The response should contain only those lines of the entries below that include the string "padding".

===== Data for analysis

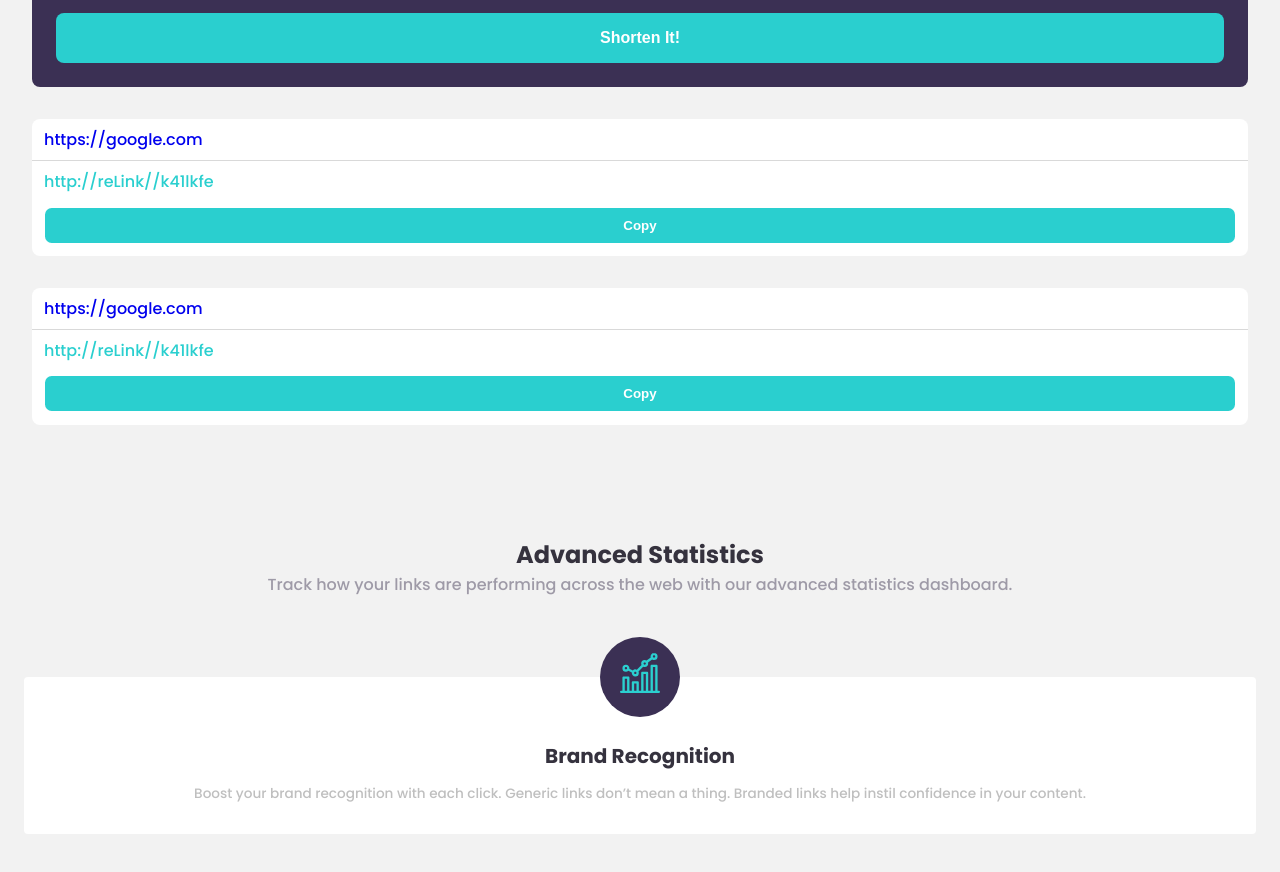
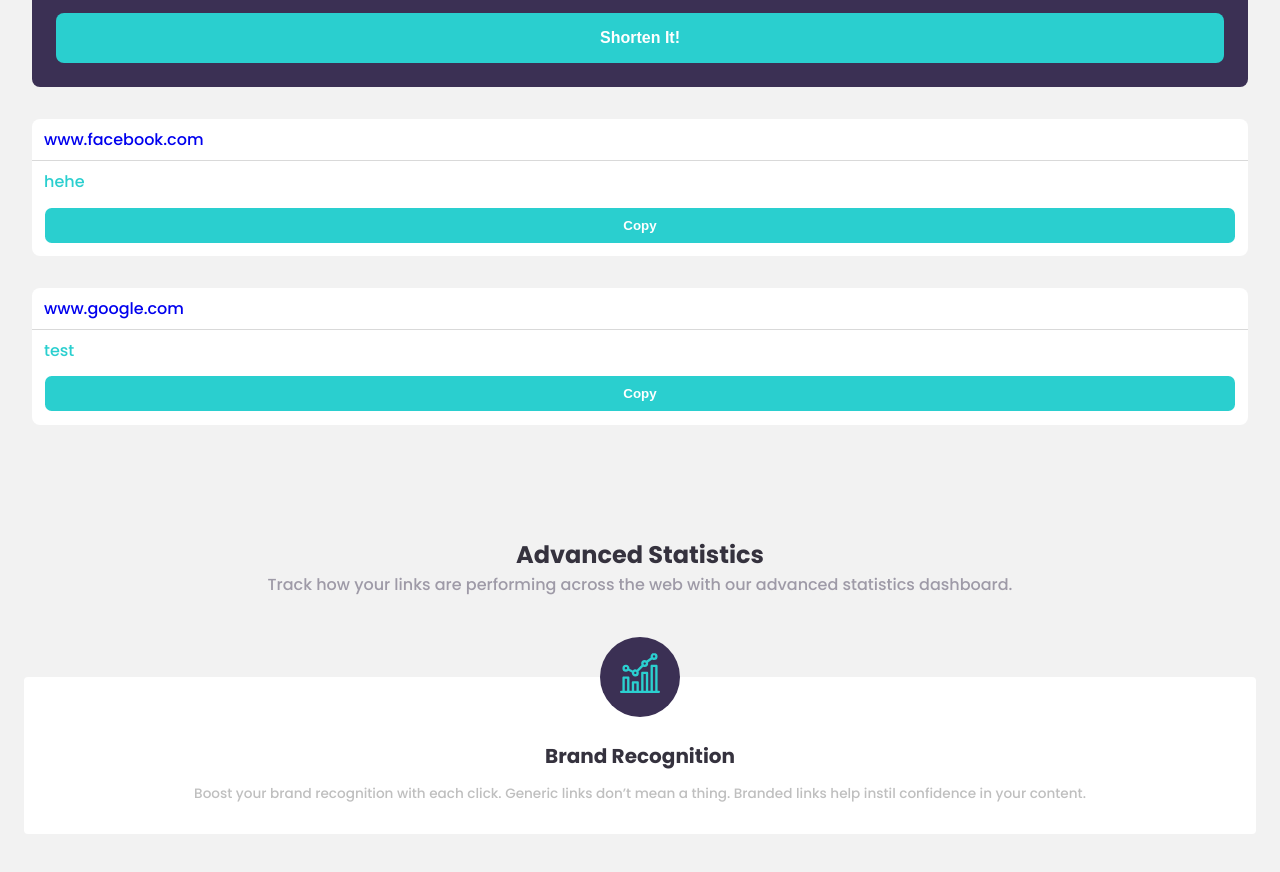
Before and after one commit to milescremen/url-shortener, a React (Create React App) app: page / in a window 1280 px wide. Shown: the part 1721-2593 px from the top of the page. Built offline with nearby package versions, Linux system fonts and the light colour scheme.

Commit message:
Converted hardcoded links to list of links

```diff
--- a/src/App.js
+++ b/src/App.js
@@ -8,13 +8,10 @@ function App() {
   return (
     <div className="App">
       <Header />
-
-
       <Landing />
       <Input />
       <Main />
       <Footer />
-
     </div>
   );
 }
--- a/src/components/Header/Header.js
+++ b/src/components/Header/Header.js
@@ -30,7 +30,7 @@ function Header() {
                 }
             </div>
 
-            { toggleNav && <Navigation />  }
+            { toggleNav && <Navigation /> }
         </div>
     )
 }
--- a/src/components/Input/Input.js
+++ b/src/components/Input/Input.js
@@ -1,8 +1,14 @@
 import React from 'react';
 import './Input.css';
-import InputCard from '../InputCard/InputCard.js';
+import LinkCard from '../LinkCard/LinkCard.js';
 
 function Input() {
+
+    let links = [
+            { id: 1, origLink: 'www.facebook.com', shortLink: "hehe" },
+            { id: 2, origLink: 'www.google.com', shortLink: "test"}
+        ];
+
     return (
         <div className="input-container">
             <div className="input">
@@ -11,12 +17,9 @@ function Input() {
                 <button>
                     Shorten It!
                 </button>
-
-
             </div>
 
-            <InputCard />
-            <InputCard />
+            { links.map(link => (<LinkCard key={link.id} link={link} />))}
         </div>
     )
 }
--- a/src/components/InputCard/InputCard.js
+++ /dev/null
@@ -1,14 +0,0 @@
-import React from 'react';
-import './InputCard.css';
-
-function InputCard() {
-    return (
-        <div className="input-card">
-            <div className="orig-link"><a href="/" alt="">https://google.com</a></div>
-            <div className="shortend-link"><a href="/" alt="">http://reLink//k41lkfe</a></div>
-            <button>Copy</button>
-        </div>
-    )
-}
-
-export default InputCard
--- a/src/components/InputCard/InputCard.css
+++ b/src/components/LinkCard/LinkCard.css
@@ -1,4 +1,4 @@
-.input-card {
+.link-card {
     display: flex;
     flex-direction: column;
     align-items: left;
@@ -12,7 +12,7 @@
 }
 
 
-.input-card button {
+.link-card button {
     padding: 0.75em 1em;
     color: hsl(0, 0%, 100%);
     font-weight: var(--fw-bold);
@@ -22,6 +22,8 @@
     border-radius: 0.5em;
 
     margin: 1em;
+
+    cursor: pointer;
 }
 
 .orig-link {
@@ -29,7 +31,7 @@
     padding: 0.5em 0.75em;
 }
 
-.shortend-link {
+.short-link {
     padding: 0.5em 0.75em 0 0.75em;
 }
 
@@ -41,12 +43,12 @@
     text-decoration: none;
 }
 
-.shortend-link a {
+.short-link a {
     color: var(--clr-primary-400);
     text-decoration: none;
 }
 
-.shortend-link a:visited {
+.short-link a:visited {
     color: var(--clr-primary-400);
     text-decoration: none;
 }
--- /dev/null
+++ b/src/components/LinkCard/LinkCard.js
@@ -0,0 +1,15 @@
+import React from 'react';
+import './LinkCard.css';
+
+function LinkCard({ link }) {
+    return (
+        <div className="link-card">
+            <div className="orig-link"><a href="/" alt="">{link.origLink}</a></div>
+            <div className="short-link"><a href="/" alt="">{link.shortLink}</a></div>
+
+            <button>Copy</button>
+        </div>
+    )
+}
+
+export default LinkCard
```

==========

Answer ▸
     padding: 0.75em 1em;
     padding: 0.5em 0.75em;
     padding: 0.5em 0.75em 0 0.75em;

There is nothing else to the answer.